Convert floating point numbers to string like sprintf/fprintf?

I am trying to export some floating point numbers into a csv/txt file. I would like to have a efficient way to control the space between numbers as well as the accuracy of the numbers, as we do in C:

fprintf(
fname, "%9.5f, %9.5f, %9.5f, %9.5f, %d\n",
y[i][1], y[i][2], y[i][3], y[i][4], d[i]
);

Here "%9.5f" is exactly what I want to implement in Mathematica. I searched for hours and can not get a good solution. NumberForm and PaddedForm only change the printing format, while others like SetAccuracy does not control the spaces. Any ideas? Many thanks.

• Did any of the answers satisfied your need? There are things to do after your question is answered. It's a good idea to stay vigilant for some time, better approaches may come later improving over previous replies. Experienced users may point alternatives, caveats or limitations. New users should test answers before voting and wait 24 hours before accepting the best one. One weeks is enough wait. Participation is essential for the site, please do your part. Jul 9, 2018 at 22:34
• I just linked to my sprintf-like implementation as an answer to mathematica.stackexchange.com/a/246849/7936 May 29, 2021 at 10:25

The NumberFormoption NumberPadding does exactly what you want:

StringTemplate[", "] @@ (
NumberForm[#, {9, 5}, NumberPadding -> {" ", "0"}] & /@ {3.1, 5.1}
)

(* "    3.10000,     5.10000" *)

Mathematica has no real sprintf- or fprintf-equivalents. Others have asked about the problem.

We can, however, simulate sprintf format with Mathematica functions and a bit of manipulation. Here are some sample values to demonstrate the problems with direct use of NumberForm.

samples = {1.123, 12.12345, -12.12345, 123.12345,
1234.12345, -123.12345, -123.123455};

This is the expected result for samples using sprintf and %9.5f format.

1.123       "  1.12300"
12.12345    " 12.12345"
-12.12345   "-12.12345"
123.12345   "123.12345"
1234.12345  "1234.12345"
-123.12345  "-123.12345"
-123.123455 "-123.12346"
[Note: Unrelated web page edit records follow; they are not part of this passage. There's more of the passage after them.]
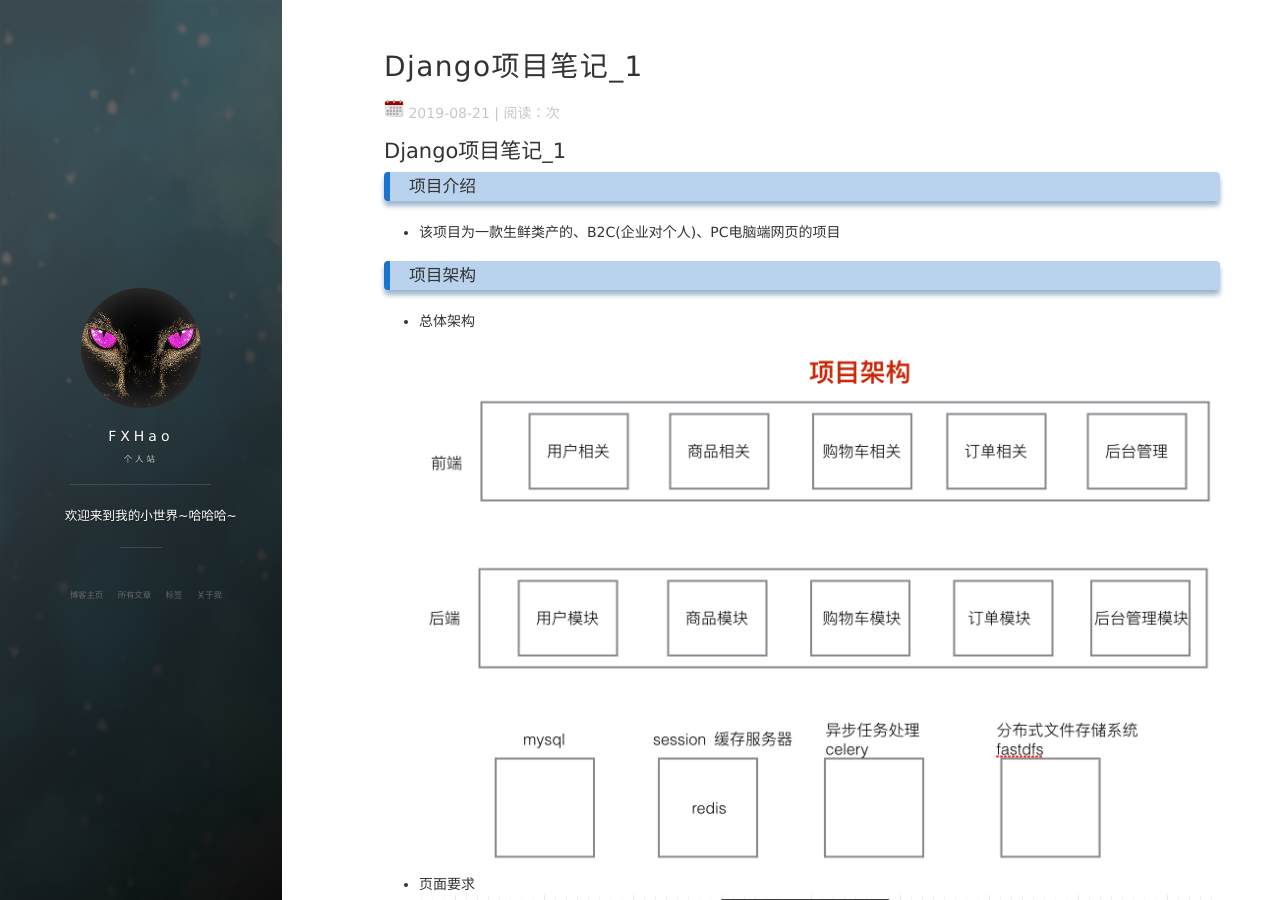
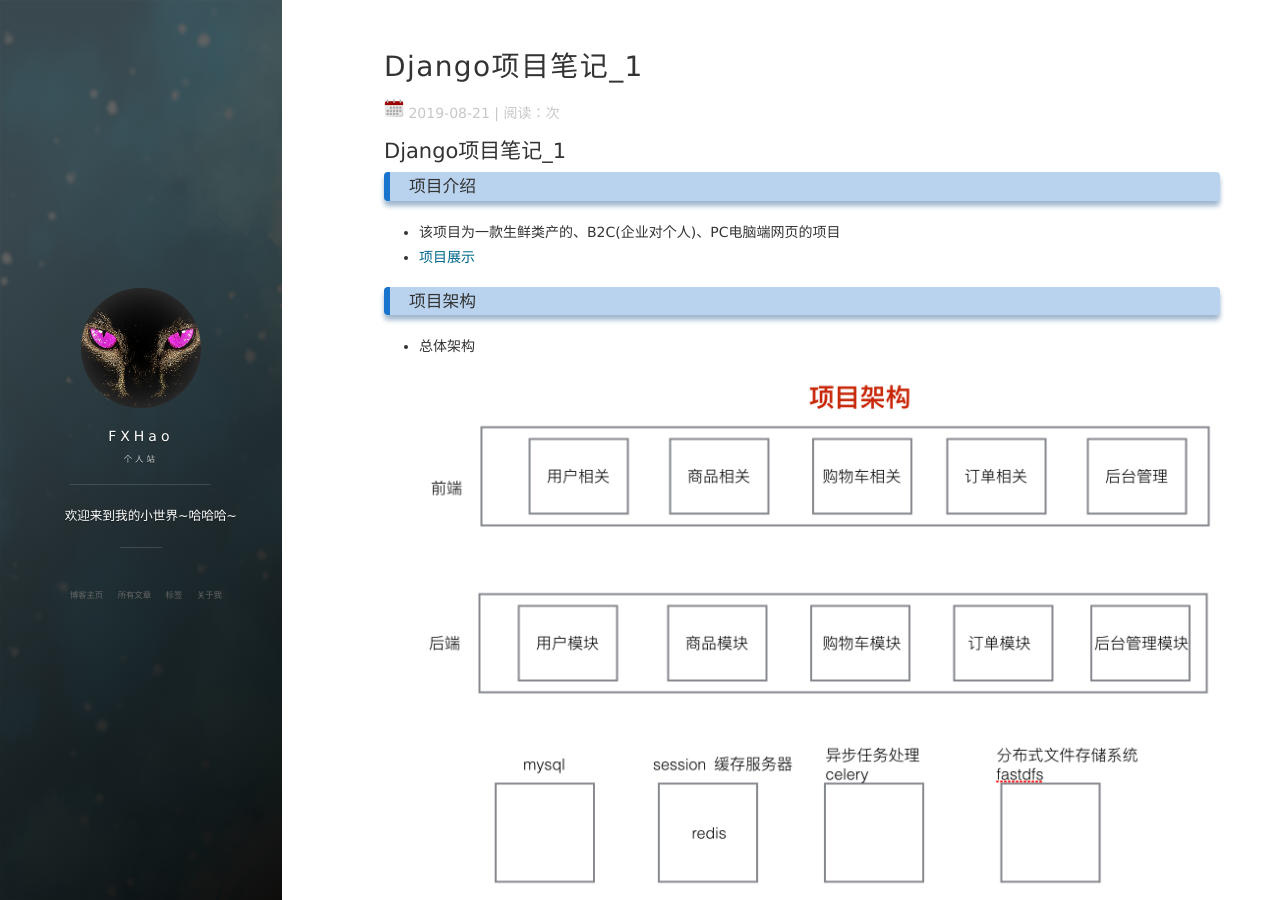
Before and after one commit to FXHao/FXHao.github.io, a Jekyll site: the page built from _posts/2019-08-21-Django项目笔记_1.md, in a window 1280 px wide and 900 px high. Built offline with Jekyll 4.4.1, drawn with Linux system fonts in a browser that asks for light colours; nearby versions of some CDN libraries; comment, search, counter and statistics services are not loaded.

Commit message:
Update 2019-08-21-Django项目笔记_1.md

```diff
--- a/_posts/2019-08-21-Django项目笔记_1.md
+++ b/_posts/2019-08-21-Django项目笔记_1.md
@@ -12,6 +12,7 @@
 ### 项目介绍
 
 - 该项目为一款生鲜类产的、B2C(企业对个人)、PC电脑端网页的项目
+- [项目展示](https://dd.fxhaoo.cn)
 
 ### 项目架构
 
```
Let's try to create the same result in Mathematica. Unfortunately, NumberForm does not duplicate sprintf.

numberform =
ToString@NumberForm[#, {9, 5}, NumberPadding -> {" ", "0"}] & /@ samples;

The length of the NumberForm strings is 11, but the length of sprintf strings is 9 before overflow. A fix is to trim one or two leading blanks from the NumberForm strings with StringTrim. Here's a comparison of sprintf, using NumberForm alone, and combining StringTrim[#, RegularExpression["^ {1,2}"]] with NumberForm.

sprintf       NumberForm     StringTrim
"  1.12300"   "    1.12300"  "  1.12300"
" 12.12345"   "   12.12345"  " 12.12345"
"-12.12345"   "  -12.12345"  "-12.12345"
"123.12345"   "  123.12345"  "123.12345"
"1234.12345"  " 1234.12345"  "1234.12345"
"-123.12345"  " -123.12345"  "-123.12345"
"-123.12346"  " -123.12346"  "-123.12346"

To simulate how fprintf would work with some sample data, first, convert the floating-point values in y to sprintf format. Convert the value in d to a string with ToString[IntegerPart[d[[i]]]]. Next, separate the sprintf strings with comma and a space: ", ". Here are some sample values for y and d.

SeedRandom[1]
y = RandomReal[{-99, 99}, {1, 4}];
d = RandomInteger[10, 4];
i = 1;

floats = StringTrim[#, RegularExpression["^ {1,2}"]] & /@
(ToString@NumberForm[#, {9, 5}, NumberPadding -> {" ", "0"}] & /@
y[[i]]);

s = StringJoin[
Riffle[Flatten@{floats, ToString[IntegerPart[d[[i]]]]}, ", "]
];

s // InputForm

The result, s, simulates the output of sprintf("%9.5f, %9.5f, %9.5f, %9.5f, %d", ...).

" 62.84312, -76.93892,  57.32615, -61.81498, 3"

Finally, save the formatted values to a text file.